Most faculty don’t respond enthusiastically to the idea of students doing exam or quiz work together in groups. Nonetheless, the approach is widely used, and the research continues to show significant benefits. Innovative design features like those in the study below answer many faculty objections.
Although still not at all that widely used, there’s long-standing interest in letting students work together on quizzes or exams. Upon first hearing about the approach, teachers’ initial response is almost always negative. Here are the most common objections.
I’ve been rethinking my views on quizzing. I’m still not in favor of quizzes that rely on low-level questions where the right answer is a memorized detail or a quizzing strategy where the primary motivation is punitive, such as to force students to keep up

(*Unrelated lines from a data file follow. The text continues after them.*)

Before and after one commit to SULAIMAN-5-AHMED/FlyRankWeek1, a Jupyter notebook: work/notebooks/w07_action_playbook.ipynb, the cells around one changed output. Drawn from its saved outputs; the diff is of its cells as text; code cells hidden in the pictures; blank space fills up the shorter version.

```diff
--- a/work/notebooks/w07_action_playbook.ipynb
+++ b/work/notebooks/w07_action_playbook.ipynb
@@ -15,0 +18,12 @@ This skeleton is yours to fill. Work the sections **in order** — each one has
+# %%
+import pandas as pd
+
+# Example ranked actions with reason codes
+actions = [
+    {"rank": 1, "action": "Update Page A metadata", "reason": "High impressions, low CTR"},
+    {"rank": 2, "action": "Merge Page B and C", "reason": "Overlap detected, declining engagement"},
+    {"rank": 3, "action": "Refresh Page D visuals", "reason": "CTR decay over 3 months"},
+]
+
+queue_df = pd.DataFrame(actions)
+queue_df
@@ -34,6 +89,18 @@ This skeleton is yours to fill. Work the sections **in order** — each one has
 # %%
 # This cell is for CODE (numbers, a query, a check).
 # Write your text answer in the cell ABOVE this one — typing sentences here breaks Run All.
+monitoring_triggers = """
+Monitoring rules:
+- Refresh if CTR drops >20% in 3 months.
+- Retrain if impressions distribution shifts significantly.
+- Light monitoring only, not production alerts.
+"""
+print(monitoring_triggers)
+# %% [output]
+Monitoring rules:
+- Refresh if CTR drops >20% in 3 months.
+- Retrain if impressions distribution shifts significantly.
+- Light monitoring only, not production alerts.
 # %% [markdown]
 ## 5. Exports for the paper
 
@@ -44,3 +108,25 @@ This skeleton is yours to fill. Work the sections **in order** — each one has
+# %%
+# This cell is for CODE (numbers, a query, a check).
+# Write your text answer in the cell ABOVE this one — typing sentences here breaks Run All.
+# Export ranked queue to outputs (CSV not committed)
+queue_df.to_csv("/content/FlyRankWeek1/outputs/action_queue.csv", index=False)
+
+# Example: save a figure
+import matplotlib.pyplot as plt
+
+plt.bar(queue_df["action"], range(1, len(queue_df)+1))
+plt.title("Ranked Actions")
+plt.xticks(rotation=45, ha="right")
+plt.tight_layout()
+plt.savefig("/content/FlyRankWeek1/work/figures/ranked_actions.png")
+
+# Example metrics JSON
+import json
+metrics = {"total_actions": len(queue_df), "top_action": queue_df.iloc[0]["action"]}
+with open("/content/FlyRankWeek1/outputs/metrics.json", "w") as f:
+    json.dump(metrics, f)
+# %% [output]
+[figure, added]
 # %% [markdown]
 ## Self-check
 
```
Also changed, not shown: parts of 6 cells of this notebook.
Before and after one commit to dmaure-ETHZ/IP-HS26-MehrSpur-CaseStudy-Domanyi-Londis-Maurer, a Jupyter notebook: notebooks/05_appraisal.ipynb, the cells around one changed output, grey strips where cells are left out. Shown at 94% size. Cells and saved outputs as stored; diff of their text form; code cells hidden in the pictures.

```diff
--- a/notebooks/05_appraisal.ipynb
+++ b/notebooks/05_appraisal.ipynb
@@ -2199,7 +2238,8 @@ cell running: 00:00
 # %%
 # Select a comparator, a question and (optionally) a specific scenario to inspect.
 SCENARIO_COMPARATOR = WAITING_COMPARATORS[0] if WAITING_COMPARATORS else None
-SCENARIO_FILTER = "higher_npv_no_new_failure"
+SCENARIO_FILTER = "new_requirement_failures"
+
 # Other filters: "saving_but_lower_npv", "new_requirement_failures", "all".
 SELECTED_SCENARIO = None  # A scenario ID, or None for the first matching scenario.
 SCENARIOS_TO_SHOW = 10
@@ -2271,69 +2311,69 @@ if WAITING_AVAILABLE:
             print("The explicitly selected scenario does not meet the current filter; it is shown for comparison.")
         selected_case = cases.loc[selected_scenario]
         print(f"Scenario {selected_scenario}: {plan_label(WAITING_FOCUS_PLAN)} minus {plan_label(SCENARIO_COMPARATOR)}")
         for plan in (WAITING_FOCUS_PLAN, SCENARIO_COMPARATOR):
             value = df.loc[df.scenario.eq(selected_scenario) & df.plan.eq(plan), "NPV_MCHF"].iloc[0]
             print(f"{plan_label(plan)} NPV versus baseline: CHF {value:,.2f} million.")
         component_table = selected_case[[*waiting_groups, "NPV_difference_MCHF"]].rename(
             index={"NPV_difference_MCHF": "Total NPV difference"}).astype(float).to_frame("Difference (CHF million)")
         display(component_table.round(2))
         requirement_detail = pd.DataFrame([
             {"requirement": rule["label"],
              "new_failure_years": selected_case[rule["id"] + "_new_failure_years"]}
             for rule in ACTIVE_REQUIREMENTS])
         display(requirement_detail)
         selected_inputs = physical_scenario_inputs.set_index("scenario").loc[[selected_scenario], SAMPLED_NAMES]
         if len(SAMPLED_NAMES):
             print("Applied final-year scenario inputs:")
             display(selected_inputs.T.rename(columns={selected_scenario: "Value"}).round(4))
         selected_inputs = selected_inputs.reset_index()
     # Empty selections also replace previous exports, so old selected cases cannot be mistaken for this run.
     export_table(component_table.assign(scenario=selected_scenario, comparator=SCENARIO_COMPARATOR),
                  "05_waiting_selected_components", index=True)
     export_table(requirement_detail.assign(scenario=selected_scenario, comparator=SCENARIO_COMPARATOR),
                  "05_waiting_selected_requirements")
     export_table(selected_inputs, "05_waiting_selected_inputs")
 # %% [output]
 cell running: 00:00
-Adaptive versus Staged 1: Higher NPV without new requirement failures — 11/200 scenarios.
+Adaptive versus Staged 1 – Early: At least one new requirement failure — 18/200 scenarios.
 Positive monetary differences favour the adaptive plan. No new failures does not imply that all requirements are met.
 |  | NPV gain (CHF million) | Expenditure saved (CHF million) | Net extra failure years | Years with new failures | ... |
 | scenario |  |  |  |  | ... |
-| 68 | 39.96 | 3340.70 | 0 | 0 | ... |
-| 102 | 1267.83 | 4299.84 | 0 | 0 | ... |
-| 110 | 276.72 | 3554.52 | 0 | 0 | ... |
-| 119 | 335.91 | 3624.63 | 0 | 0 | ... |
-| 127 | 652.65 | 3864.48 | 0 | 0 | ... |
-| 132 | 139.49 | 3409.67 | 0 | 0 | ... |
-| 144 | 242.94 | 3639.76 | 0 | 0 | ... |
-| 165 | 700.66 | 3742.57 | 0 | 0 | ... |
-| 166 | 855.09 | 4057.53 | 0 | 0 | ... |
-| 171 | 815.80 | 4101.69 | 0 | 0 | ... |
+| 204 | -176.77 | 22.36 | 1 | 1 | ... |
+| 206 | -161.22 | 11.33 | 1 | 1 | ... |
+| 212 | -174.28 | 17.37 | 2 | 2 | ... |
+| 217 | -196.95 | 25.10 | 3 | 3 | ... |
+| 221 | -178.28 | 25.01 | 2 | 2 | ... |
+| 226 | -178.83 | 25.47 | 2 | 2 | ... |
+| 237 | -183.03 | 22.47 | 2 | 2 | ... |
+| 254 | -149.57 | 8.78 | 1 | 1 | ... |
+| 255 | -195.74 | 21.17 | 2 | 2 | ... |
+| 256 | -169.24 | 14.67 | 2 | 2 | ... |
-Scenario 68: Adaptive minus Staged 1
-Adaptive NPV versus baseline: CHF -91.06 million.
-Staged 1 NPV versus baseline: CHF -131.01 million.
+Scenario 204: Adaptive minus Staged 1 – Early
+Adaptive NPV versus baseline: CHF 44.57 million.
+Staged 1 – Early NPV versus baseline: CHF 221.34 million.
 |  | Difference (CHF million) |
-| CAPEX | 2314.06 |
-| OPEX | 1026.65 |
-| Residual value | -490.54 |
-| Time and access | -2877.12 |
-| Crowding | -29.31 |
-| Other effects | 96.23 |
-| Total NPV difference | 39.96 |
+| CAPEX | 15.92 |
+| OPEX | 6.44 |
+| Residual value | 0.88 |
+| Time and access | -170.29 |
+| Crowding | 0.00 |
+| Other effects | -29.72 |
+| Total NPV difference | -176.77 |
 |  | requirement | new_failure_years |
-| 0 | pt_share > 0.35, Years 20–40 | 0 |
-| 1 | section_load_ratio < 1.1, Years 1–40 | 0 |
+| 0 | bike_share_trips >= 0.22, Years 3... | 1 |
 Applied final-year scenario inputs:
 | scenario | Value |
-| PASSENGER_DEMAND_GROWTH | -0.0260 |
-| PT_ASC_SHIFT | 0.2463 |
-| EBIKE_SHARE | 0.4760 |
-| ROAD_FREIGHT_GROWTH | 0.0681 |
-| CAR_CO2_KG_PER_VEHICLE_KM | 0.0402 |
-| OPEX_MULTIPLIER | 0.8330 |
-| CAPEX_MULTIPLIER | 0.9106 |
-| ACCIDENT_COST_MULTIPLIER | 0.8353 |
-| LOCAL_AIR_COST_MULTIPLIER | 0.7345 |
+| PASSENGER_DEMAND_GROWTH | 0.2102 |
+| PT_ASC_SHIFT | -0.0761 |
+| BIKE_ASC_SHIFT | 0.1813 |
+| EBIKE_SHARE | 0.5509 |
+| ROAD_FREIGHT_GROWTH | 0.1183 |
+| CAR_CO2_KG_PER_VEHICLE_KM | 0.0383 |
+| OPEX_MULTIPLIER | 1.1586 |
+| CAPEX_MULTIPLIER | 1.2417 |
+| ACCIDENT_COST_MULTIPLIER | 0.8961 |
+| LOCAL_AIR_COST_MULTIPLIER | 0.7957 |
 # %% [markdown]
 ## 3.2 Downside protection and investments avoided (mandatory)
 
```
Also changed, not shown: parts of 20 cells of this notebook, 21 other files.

I’ve been doing some reading on group test-taking (often called cooperative or collaborative testing in the literature). I am stunned by the number of studies and the many ways the strategy has been used. I’m not going to summarize the research in this
We’re ready to share responses to our call for insights, experiences, and opinions on quizzes. You can expect to see them over the course of the next several weeks. I’ll start here with an overview of the issues to consider if you want to start using quizzes, review your current practices, or make some changes.
Next week, we’ll post a fun quiz on quizzes—one for you to take. It’s not open book, it’s not worth extra credit, and it won’t be graded. The questions do have “right” answers, which will be provided, but don’t cheat. After that, we’ll share two innovative approaches to quizzing. Finally, we’ll conclude with a piece that describes how moving quizzes online changed one instructor’s view of quizzes.
Quizzes accomplish lots of purposes, the biggest and most important one being that they improve student learning. The purposes listed here explain how they do so.
Kinds of questions: Multiple-choice and short-answer questions are widely used because they lend to quick or electronic grading. Unfortunately, efficient question formats often test specifics, details, facts—the kind of content that can be memorized, not material that promotes thinking. And, if quiz questions are not like exam questions, that adds challenge. How do students prepare for that type of question if they first they see them is on a high-stakes exam?
Quiz content: Usually quizzes cover either material presented previously, or they focus on assignments to be read before class. With previously covered material, the goal, as Hannah Mechler points out, is to ascertain mastery of the material which benefits students and the teacher. With reading quiz questions, the goal is developing some familiarity with content so that students aren’t hearing it for the first time in class. Hannah Mechler adds, “I have found that giving students opportunities to create quiz questions fosters interest in the material and encourages students to learn and review the content.”
Access to resources: When students can use their texts and notes during the quiz, that decreases anxiety and generally means students find the right answers to the quiz questions. Keith Weber calls his quizzes “knowledge checks” and he lets students look up the answers if they don’t know. His rationale: “They’re still learning the material.” There’s a large literature on collaborative quizzing—letting students work together after they’ve submitted their own quiz or to prepare one quiz collectively. (See here and here.) This approach promotes serious discussions of content. Mick Charney (Kansas State University) lets students answer quiz questions during class, and he lays out his approach in an upcoming article.
How quizzes relate to other and exam events: Cumulative quizzes are a good way to prepare students for cumulative exams. They can also reinforce connections between current and previously covered material. Keith Weber notes another advantage: “Cumulative quizzes help by not blindsiding the student with entirely new material each time.” Hannah Mechler uses quiz content to create reviews just prior to exams and that makes the quizzes useful study aids, according to students.
Worth of quizzes: Generally, each quiz is worth only a small percentage of the course grade. It’s 5 percent in Saadiqa Khan’s courses, but she uses quizzes extensively, and so they end up counting for 40 percent of students’ grades. The less a quiz counts, the less anxiety it promotes and the more readily quizzes accomplish formative goals—like getting students focused on figuring out what they don’t understand rather than fretting about the grade. At the same time, if quizzes don’t count for something, most students won’t study for them. The possibility of points motivates most students.
Missed quizzes: Most faculty (and it was the consensus in your responses) drop the lowest score or a couple of them. That solution frees instructors from having to adjudicate excuses or devise some make-up scheme. As Keith Weber writes, it “allows the student to have a bad day, an illness, or a flat tire.” Here’s a link to some research on dropping lowest scores.
Like so many instructional tools, quizzes can be used to accomplish different objectives and variously designed. If there’s a magic formula, it’s the one that works best given your objectives, the course content, and the learning needs of your students. Unfortunately, the only way to discover that set of design details involves trying out various combinations. This series aspires to provide lots of possibilities and the motivation to try some of them.